§ **Records supplied**:

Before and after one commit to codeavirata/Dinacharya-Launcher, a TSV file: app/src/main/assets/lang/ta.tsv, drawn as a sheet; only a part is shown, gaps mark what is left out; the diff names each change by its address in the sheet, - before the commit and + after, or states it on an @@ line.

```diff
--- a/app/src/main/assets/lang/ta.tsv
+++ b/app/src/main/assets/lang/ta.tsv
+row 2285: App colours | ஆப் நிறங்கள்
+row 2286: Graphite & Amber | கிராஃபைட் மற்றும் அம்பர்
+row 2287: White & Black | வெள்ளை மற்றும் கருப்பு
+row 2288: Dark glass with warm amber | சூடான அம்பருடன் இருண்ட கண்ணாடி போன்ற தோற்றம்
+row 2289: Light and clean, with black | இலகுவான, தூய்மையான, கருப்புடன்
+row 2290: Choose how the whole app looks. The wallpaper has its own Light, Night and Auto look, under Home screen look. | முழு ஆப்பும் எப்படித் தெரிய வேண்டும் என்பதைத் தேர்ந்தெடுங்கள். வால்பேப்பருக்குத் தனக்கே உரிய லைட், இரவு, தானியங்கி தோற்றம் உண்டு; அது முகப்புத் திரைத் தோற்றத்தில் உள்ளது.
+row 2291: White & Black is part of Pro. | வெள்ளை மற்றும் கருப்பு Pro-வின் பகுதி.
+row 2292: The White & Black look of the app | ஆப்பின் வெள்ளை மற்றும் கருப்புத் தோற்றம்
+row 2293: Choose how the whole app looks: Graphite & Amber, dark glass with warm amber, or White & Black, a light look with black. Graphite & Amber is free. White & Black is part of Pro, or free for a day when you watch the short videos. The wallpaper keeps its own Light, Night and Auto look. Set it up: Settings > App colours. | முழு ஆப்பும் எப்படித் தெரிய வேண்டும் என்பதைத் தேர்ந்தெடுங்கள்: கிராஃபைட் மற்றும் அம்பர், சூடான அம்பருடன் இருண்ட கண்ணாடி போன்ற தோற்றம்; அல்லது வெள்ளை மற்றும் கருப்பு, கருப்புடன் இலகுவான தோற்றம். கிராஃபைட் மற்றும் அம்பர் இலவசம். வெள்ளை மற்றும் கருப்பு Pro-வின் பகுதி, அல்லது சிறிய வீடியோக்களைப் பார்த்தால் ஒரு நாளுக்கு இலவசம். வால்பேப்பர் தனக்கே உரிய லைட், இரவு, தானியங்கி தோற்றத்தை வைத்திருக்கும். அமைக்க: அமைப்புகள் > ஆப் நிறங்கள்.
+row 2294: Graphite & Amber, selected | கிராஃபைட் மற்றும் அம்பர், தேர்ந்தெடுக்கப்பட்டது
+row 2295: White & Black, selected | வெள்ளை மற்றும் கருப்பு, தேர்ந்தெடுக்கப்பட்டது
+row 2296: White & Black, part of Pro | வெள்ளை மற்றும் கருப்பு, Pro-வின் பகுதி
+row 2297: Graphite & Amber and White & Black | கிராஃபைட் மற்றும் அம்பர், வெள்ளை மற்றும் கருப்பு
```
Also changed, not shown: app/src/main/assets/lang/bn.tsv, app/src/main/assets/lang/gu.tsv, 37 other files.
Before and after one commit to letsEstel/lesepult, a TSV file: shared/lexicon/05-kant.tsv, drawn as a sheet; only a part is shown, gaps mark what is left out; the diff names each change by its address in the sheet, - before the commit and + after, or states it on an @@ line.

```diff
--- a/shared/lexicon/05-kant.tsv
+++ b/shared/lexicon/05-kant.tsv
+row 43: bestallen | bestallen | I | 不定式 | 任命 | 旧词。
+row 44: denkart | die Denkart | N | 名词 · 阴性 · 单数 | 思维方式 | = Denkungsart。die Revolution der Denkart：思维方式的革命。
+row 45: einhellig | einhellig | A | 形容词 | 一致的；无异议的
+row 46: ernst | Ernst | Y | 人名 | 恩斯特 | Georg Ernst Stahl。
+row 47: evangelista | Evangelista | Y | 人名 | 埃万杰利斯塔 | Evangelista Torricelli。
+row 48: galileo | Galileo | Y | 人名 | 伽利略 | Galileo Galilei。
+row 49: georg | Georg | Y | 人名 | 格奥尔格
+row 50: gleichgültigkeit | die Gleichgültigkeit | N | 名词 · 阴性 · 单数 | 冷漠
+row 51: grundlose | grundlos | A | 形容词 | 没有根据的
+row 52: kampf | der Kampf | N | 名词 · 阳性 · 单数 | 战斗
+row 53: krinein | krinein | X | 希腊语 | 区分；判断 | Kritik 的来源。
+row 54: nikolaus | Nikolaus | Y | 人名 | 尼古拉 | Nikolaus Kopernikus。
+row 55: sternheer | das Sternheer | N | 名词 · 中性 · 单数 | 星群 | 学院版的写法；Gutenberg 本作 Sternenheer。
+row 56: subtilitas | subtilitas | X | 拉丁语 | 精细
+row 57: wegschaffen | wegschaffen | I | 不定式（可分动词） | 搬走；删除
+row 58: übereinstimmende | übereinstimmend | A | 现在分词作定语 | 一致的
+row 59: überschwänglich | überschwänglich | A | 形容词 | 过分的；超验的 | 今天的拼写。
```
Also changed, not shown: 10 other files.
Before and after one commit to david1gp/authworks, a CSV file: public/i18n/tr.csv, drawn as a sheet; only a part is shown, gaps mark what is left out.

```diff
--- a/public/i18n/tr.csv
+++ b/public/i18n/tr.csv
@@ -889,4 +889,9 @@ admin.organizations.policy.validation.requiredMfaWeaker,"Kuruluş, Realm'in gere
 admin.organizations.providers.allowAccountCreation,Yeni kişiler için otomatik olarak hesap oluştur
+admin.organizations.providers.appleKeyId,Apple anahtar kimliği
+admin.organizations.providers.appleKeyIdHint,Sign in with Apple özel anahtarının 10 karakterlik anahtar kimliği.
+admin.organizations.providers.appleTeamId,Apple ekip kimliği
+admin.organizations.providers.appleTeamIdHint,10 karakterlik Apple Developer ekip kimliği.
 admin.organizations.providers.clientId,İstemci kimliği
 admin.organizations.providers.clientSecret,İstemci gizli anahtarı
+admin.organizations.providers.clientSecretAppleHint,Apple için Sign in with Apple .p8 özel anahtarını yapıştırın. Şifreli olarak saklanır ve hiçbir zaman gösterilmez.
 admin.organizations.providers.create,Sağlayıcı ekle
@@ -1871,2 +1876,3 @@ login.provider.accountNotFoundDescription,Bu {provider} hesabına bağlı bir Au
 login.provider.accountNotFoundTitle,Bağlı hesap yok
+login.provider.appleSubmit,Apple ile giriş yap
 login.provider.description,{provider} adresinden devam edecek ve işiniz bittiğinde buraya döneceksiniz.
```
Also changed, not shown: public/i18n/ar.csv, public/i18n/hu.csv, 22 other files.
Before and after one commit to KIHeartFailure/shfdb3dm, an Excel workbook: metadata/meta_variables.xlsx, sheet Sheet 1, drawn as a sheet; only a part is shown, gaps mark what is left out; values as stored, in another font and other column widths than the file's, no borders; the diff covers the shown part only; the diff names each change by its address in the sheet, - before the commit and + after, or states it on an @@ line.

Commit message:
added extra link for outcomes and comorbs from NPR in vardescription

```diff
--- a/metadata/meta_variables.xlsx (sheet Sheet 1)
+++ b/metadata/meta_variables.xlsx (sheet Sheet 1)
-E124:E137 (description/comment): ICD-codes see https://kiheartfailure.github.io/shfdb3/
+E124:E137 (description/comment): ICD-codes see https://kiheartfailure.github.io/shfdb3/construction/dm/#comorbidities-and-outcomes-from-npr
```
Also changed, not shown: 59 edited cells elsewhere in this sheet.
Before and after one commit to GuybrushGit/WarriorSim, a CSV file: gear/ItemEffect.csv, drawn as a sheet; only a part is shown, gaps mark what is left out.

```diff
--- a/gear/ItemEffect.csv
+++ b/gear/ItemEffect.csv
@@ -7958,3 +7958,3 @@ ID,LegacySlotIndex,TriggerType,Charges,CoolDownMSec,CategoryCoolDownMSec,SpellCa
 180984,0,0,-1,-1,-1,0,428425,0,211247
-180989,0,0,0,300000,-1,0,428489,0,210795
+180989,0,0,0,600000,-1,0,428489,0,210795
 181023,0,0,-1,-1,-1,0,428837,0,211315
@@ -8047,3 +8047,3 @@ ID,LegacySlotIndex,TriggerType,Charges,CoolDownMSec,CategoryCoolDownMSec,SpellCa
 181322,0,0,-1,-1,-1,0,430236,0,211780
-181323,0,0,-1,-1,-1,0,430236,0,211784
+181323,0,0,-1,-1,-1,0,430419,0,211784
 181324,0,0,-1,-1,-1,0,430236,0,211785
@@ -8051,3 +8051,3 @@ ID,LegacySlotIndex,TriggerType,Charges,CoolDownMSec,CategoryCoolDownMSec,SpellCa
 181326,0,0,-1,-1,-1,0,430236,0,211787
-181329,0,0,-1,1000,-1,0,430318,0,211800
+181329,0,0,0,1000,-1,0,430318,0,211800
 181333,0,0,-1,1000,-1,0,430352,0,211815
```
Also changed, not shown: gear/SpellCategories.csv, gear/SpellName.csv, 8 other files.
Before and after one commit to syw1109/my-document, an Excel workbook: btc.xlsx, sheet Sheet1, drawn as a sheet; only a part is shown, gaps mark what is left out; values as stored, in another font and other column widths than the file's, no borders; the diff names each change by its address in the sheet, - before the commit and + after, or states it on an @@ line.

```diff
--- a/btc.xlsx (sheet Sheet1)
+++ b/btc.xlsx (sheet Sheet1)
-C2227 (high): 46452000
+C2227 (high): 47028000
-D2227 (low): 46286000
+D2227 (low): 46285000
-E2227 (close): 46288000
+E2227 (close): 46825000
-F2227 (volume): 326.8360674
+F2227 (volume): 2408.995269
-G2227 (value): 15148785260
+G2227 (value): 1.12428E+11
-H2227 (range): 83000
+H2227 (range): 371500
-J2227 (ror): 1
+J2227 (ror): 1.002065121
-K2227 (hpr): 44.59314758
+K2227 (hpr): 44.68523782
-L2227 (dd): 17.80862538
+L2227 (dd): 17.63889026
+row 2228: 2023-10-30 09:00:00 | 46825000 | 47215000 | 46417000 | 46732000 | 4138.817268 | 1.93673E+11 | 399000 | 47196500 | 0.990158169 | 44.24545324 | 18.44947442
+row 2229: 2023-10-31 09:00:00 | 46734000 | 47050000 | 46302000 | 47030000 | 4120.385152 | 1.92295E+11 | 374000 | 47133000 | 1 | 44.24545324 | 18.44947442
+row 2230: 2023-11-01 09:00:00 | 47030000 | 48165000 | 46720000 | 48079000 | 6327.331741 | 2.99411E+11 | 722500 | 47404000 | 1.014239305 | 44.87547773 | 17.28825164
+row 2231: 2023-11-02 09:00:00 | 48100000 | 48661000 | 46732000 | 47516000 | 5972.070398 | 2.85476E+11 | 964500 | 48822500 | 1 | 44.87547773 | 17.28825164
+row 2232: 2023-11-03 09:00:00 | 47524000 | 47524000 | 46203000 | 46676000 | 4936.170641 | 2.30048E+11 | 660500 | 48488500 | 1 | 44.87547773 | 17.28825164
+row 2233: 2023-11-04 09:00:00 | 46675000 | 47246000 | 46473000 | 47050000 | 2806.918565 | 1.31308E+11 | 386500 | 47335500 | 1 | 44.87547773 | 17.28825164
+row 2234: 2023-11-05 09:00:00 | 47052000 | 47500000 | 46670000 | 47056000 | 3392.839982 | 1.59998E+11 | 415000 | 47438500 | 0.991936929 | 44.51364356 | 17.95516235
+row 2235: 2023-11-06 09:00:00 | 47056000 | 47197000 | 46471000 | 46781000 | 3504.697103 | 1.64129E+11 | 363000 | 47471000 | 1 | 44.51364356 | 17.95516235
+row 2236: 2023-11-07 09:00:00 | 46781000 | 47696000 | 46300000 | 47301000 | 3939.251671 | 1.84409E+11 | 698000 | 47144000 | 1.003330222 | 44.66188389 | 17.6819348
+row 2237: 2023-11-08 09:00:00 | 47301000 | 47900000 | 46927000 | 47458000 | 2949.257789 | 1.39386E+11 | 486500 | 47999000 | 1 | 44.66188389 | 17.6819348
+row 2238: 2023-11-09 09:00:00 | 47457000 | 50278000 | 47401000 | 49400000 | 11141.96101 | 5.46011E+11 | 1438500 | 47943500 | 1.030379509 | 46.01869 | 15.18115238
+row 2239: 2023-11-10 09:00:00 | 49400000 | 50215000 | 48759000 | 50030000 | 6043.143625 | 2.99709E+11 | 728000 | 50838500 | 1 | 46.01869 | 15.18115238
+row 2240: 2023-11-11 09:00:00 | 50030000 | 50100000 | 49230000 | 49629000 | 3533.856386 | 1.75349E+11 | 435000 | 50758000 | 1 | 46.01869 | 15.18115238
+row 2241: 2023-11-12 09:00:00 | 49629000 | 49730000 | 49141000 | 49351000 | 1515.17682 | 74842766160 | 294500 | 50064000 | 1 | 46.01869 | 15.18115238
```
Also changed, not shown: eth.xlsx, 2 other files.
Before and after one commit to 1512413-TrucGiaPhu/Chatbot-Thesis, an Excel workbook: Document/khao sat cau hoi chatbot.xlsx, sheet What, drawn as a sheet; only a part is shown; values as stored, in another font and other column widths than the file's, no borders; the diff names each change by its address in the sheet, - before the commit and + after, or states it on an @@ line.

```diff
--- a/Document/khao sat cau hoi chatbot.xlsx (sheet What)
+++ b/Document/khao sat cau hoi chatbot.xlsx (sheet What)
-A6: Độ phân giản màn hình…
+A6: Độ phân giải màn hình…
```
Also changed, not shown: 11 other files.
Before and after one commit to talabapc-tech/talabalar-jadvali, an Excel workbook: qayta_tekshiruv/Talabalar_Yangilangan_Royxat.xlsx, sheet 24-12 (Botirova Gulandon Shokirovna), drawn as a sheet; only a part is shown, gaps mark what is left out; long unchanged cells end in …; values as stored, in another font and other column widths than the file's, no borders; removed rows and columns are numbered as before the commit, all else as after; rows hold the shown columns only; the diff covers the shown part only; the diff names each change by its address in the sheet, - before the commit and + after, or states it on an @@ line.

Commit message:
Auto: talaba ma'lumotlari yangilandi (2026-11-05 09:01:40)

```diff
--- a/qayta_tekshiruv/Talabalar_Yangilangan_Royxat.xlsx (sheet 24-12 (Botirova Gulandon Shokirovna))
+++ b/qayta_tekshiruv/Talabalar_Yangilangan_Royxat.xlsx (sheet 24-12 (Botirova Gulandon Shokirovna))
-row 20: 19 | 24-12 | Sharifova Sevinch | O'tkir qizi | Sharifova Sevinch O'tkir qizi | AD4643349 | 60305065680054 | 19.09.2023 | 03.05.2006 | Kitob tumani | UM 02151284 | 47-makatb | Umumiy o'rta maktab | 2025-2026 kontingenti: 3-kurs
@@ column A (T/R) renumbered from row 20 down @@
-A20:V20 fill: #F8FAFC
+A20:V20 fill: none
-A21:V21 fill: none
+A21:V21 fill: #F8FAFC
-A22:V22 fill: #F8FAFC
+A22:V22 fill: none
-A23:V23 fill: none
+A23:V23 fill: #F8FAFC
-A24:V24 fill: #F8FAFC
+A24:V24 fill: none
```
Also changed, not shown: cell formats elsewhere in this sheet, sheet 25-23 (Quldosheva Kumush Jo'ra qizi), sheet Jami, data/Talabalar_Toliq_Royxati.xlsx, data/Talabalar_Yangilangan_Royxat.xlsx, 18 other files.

§ **Task goal**:
Reply with the number of lines in the data that include the string "TriggerType" and nothing else.

§ **Answer to this task**:
3